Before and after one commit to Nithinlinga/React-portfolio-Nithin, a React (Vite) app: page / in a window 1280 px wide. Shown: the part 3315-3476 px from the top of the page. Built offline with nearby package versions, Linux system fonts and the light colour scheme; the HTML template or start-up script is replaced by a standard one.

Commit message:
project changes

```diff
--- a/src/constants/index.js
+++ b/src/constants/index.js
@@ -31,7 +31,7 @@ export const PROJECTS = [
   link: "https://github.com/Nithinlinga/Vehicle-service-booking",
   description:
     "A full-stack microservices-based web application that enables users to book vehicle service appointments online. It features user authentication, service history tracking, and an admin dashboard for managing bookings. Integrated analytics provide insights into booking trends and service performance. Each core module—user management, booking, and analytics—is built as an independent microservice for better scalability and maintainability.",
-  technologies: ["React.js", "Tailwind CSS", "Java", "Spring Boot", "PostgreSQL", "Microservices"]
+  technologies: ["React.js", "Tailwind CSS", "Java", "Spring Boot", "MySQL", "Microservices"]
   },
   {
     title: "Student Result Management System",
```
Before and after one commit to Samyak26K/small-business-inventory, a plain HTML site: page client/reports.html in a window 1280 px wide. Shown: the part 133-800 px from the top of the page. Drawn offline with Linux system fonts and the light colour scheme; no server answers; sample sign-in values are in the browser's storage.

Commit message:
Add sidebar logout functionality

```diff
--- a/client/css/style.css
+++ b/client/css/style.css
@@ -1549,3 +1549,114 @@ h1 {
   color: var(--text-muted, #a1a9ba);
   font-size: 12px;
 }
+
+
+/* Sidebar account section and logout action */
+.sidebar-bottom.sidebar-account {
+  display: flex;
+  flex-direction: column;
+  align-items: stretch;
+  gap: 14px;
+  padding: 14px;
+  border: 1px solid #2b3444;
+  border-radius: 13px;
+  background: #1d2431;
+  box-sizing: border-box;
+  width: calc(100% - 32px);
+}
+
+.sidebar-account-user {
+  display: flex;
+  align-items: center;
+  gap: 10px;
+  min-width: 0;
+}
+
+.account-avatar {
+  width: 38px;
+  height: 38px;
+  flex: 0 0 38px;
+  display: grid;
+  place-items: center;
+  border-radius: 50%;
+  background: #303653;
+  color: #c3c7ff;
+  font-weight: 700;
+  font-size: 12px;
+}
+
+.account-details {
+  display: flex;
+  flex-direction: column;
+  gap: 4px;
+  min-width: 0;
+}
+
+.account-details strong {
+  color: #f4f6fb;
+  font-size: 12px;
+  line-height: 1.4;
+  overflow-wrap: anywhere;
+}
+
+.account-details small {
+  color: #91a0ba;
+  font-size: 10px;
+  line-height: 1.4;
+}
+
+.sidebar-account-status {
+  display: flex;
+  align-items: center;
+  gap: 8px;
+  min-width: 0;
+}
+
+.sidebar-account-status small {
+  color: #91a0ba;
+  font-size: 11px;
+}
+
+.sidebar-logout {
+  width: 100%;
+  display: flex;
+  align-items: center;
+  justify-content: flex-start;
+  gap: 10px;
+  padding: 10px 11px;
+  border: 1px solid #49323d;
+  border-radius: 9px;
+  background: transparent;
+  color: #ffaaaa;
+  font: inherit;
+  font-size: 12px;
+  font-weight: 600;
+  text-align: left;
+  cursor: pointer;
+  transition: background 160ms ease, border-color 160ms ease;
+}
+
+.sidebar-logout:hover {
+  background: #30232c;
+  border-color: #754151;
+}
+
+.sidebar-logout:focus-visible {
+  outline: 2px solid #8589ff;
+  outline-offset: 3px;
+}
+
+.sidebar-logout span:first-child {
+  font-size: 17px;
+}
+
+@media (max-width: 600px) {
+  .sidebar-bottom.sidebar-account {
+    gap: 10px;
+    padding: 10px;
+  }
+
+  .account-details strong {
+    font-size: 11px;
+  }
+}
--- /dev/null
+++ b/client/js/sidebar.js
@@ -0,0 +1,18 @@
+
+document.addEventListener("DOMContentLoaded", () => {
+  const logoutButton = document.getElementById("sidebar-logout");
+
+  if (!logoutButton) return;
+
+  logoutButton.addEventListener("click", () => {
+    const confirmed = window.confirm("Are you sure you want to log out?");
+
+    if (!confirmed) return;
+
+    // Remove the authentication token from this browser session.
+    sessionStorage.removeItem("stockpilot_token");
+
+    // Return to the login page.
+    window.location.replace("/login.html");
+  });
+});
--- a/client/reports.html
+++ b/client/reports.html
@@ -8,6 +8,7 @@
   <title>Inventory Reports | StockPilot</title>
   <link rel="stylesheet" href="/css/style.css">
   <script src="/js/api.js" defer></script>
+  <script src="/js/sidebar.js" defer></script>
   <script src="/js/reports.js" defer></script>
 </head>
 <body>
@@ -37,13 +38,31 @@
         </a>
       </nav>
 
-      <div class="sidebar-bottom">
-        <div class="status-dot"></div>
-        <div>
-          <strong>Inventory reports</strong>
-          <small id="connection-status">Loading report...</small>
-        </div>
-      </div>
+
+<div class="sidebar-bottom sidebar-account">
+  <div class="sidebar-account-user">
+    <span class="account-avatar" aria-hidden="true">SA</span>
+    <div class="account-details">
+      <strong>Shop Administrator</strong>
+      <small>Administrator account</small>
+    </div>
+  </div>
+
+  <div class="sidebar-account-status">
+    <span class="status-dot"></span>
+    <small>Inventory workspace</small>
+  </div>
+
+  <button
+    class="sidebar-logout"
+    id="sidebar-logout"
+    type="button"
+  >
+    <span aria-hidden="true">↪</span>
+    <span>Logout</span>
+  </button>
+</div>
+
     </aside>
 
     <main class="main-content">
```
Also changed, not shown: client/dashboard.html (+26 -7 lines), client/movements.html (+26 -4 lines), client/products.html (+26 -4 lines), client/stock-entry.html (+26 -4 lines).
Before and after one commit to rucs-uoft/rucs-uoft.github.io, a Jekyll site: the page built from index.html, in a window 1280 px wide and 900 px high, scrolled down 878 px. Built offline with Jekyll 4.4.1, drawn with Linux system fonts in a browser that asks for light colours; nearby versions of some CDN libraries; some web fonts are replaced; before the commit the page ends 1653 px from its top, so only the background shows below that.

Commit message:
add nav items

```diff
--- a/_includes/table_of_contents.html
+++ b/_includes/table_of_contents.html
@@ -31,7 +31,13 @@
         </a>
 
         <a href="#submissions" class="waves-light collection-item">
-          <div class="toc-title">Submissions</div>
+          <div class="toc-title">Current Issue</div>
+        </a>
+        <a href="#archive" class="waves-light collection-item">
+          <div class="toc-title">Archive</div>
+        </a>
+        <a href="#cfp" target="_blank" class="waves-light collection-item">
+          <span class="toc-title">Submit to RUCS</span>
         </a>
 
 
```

********************

Word for word, restate each line of the material.

Before and after one commit to Nithinlinga/React-portfolio-Nithin, a React (Vite) app: page / in a window 1280 px wide. Shown: the part 3315-3476 px from the top of the page. Built offline with nearby package versions, Linux system fonts and the light colour scheme; the HTML template or start-up script is replaced by a standard one.

Commit message:
project changes

```diff
--- a/src/constants/index.js
+++ b/src/constants/index.js
@@ -31,7 +31,7 @@ export const PROJECTS = [
   link: "https://github.com/Nithinlinga/Vehicle-service-booking",
   description:
     "A full-stack microservices-based web application that enables users to book vehicle service appointments online. It features user authentication, service history tracking, and an admin dashboard for managing bookings. Integrated analytics provide insights into booking trends and service performance. Each core module—user management, booking, and analytics—is built as an independent microservice for better scalability and maintainability.",
-  technologies: ["React.js", "Tailwind CSS", "Java", "Spring Boot", "PostgreSQL", "Microservices"]
+  technologies: ["React.js", "Tailwind CSS", "Java", "Spring Boot", "MySQL", "Microservices"]
   },
   {
     title: "Student Result Management System",
```
Before and after one commit to Samyak26K/small-business-inventory, a plain HTML site: page client/reports.html in a window 1280 px wide. Shown: the part 133-800 px from the top of the page. Drawn offline with Linux system fonts and the light colour scheme; no server answers; sample sign-in values are in the browser's storage.

Commit message:
Add sidebar logout functionality

```diff
--- a/client/css/style.css
+++ b/client/css/style.css
@@ -1549,3 +1549,114 @@ h1 {
   color: var(--text-muted, #a1a9ba);
   font-size: 12px;
 }
+
+
+/* Sidebar account section and logout action */
+.sidebar-bottom.sidebar-account {
+  display: flex;
+  flex-direction: column;
+  align-items: stretch;
+  gap: 14px;
+  padding: 14px;
+  border: 1px solid #2b3444;
+  border-radius: 13px;
+  background: #1d2431;
+  box-sizing: border-box;
+  width: calc(100% - 32px);
+}
+
+.sidebar-account-user {
+  display: flex;
+  align-items: center;
+  gap: 10px;
+  min-width: 0;
+}
+
+.account-avatar {
+  width: 38px;
+  height: 38px;
+  flex: 0 0 38px;
+  display: grid;
+  place-items: center;
+  border-radius: 50%;
+  background: #303653;
+  color: #c3c7ff;
+  font-weight: 700;
+  font-size: 12px;
+}
+
+.account-details {
+  display: flex;
+  flex-direction: column;
+  gap: 4px;
+  min-width: 0;
+}
+
+.account-details strong {
+  color: #f4f6fb;
+  font-size: 12px;
+  line-height: 1.4;
+  overflow-wrap: anywhere;
+}
+
+.account-details small {
+  color: #91a0ba;
+  font-size: 10px;
+  line-height: 1.4;
+}
+
+.sidebar-account-status {
+  display: flex;
+  align-items: center;
+  gap: 8px;
+  min-width: 0;
+}
+
+.sidebar-account-status small {
+  color: #91a0ba;
+  font-size: 11px;
+}
+
+.sidebar-logout {
+  width: 100%;
+  display: flex;
+  align-items: center;
+  justify-content: flex-start;
+  gap: 10px;
+  padding: 10px 11px;
+  border: 1px solid #49323d;
+  border-radius: 9px;
+  background: transparent;
+  color: #ffaaaa;
+  font: inherit;
+  font-size: 12px;
+  font-weight: 600;
+  text-align: left;
+  cursor: pointer;
+  transition: background 160ms ease, border-color 160ms ease;
+}
+
+.sidebar-logout:hover {
+  background: #30232c;
+  border-color: #754151;
+}
+
+.sidebar-logout:focus-visible {
+  outline: 2px solid #8589ff;
+  outline-offset: 3px;
+}
+
+.sidebar-logout span:first-child {
+  font-size: 17px;
+}
+
+@media (max-width: 600px) {
+  .sidebar-bottom.sidebar-account {
+    gap: 10px;
+    padding: 10px;
+  }
+
+  .account-details strong {
+    font-size: 11px;
+  }
+}
--- /dev/null
+++ b/client/js/sidebar.js
@@ -0,0 +1,18 @@
+
+document.addEventListener("DOMContentLoaded", () => {
+  const logoutButton = document.getElementById("sidebar-logout");
+
+  if (!logoutButton) return;
+
+  logoutButton.addEventListener("click", () => {
+    const confirmed = window.confirm("Are you sure you want to log out?");
+
+    if (!confirmed) return;
+
+    // Remove the authentication token from this browser session.
+    sessionStorage.removeItem("stockpilot_token");
+
+    // Return to the login page.
+    window.location.replace("/login.html");
+  });
+});
--- a/client/reports.html
+++ b/client/reports.html
@@ -8,6 +8,7 @@
   <title>Inventory Reports | StockPilot</title>
   <link rel="stylesheet" href="/css/style.css">
   <script src="/js/api.js" defer></script>
+  <script src="/js/sidebar.js" defer></script>
   <script src="/js/reports.js" defer></script>
 </head>
 <body>
@@ -37,13 +38,31 @@
         </a>
       </nav>
 
-      <div class="sidebar-bottom">
-        <div class="status-dot"></div>
-        <div>
-          <strong>Inventory reports</strong>
-          <small id="connection-status">Loading report...</small>
-        </div>
-      </div>
+
+<div class="sidebar-bottom sidebar-account">
+  <div class="sidebar-account-user">
+    <span class="account-avatar" aria-hidden="true">SA</span>
+    <div class="account-details">
+      <strong>Shop Administrator</strong>
+      <small>Administrator account</small>
+    </div>
+  </div>
+
+  <div class="sidebar-account-status">
+    <span class="status-dot"></span>
+    <small>Inventory workspace</small>
+  </div>
+
+  <button
+    class="sidebar-logout"
+    id="sidebar-logout"
+    type="button"
+  >
+    <span aria-hidden="true">↪</span>
+    <span>Logout</span>
+  </button>
+</div>
+
     </aside>
 
     <main class="main-content">
```
Also changed, not shown: client/dashboard.html (+26 -7 lines), client/movements.html (+26 -4 lines), client/products.html (+26 -4 lines), client/stock-entry.html (+26 -4 lines).
Before and after one commit to rucs-uoft/rucs-uoft.github.io, a Jekyll site: the page built from index.html, in a window 1280 px wide and 900 px high, scrolled down 878 px. Built offline with Jekyll 4.4.1, drawn with Linux system fonts in a browser that asks for light colours; nearby versions of some CDN libraries; some web fonts are replaced; before the commit the page ends 1653 px from its top, so only the background shows below that.

Commit message:
add nav items

```diff
--- a/_includes/table_of_contents.html
+++ b/_includes/table_of_contents.html
@@ -31,7 +31,13 @@
         </a>
 
         <a href="#submissions" class="waves-light collection-item">
-          <div class="toc-title">Submissions</div>
+          <div class="toc-title">Current Issue</div>
+        </a>
+        <a href="#archive" class="waves-light collection-item">
+          <div class="toc-title">Archive</div>
+        </a>
+        <a href="#cfp" target="_blank" class="waves-light collection-item">
+          <span class="toc-title">Submit to RUCS</span>
         </a>
 
 
```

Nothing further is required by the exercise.